▸ **Exercise instructions**
Scan the entries for lines containing the string "SearchForm". Reply with how many there are, and nothing else.

▸ **The records**
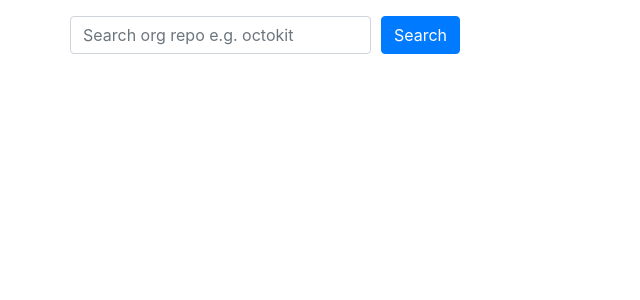
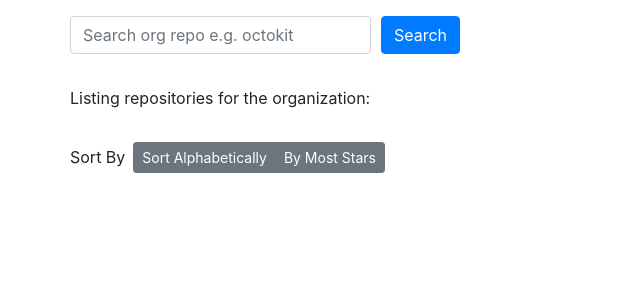
Before and after one commit to tramyardg/rtvf2021, a React (Create React App) app: page / in a window 1280 px wide. Shown: the top 300 px of the page, without its empty margins (0-640 px from the left). Built offline with nearby package versions, Linux system fonts and the light colour scheme.

Commit message:
+ sort by buttons

```diff
--- a/src/App.js
+++ b/src/App.js
@@ -1,7 +1,9 @@
 import React, { useState } from "react";
 import './App.css';
 import 'bootstrap/dist/css/bootstrap.min.css';
+import "./main/Main.css";
 import SearchForm from "./main/SearchForm";
+import SortBy from "./main/SortBy";
 
 const App = () => {
   const [orgName, setOrgName] = useState("");
@@ -11,6 +13,12 @@ const App = () => {
       <div className="row mt-3 mb-3">
         <SearchForm setOrgName={setOrgName} />
       </div>
+      <div className="row mb-3 ">
+        <p className="mt-2">Listing repositories for the organization: <strong>{orgName}</strong></p>
+      </div>
+      <div className="row mb-3 ">
+        <SortBy />
+      </div>
     </div>
   );
 }
--- a/src/main/SearchForm.js
+++ b/src/main/SearchForm.js
@@ -1,6 +1,5 @@
 
 import React, { useState } from "react";
-// import './Main.css';
 import { Button, Form, Col } from 'react-bootstrap';
 
 const SearchForm = ({ setOrgName }) => {
--- /dev/null
+++ b/src/main/SortBy.js
@@ -0,0 +1,16 @@
+import React from "react";
+import { Button, ButtonGroup } from 'react-bootstrap';
+
+const SortBy = () => {
+  return (
+    <>
+      <div className="mr-2 l-h-30"><p>Sort By</p></div>
+      <ButtonGroup size="sm">
+        <Button variant="secondary">Sort Alphabetically</Button>
+        <Button variant="secondary">By Most Stars</Button>
+      </ButtonGroup>
+    </>
+  );
+}
+
+export default SortBy;
--- /dev/null
+++ b/src/main/main.css
@@ -0,0 +1,12 @@
+.card {
+  text-align: left;
+  -webkit-box-shadow: 3px 4px 9px 0px rgba(0,0,0,0.51);
+  -moz-box-shadow: 3px 4px 9px 0px rgba(0,0,0,0.51);
+  box-shadow: 3px 4px 9px 0px rgba(0,0,0,0.51);
+}
+.l-h-30 {
+  line-height: 30px;
+}
+.l-h-30 > p {
+  margin-bottom: 0 !important;
+}
```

▸ **Final answer**
5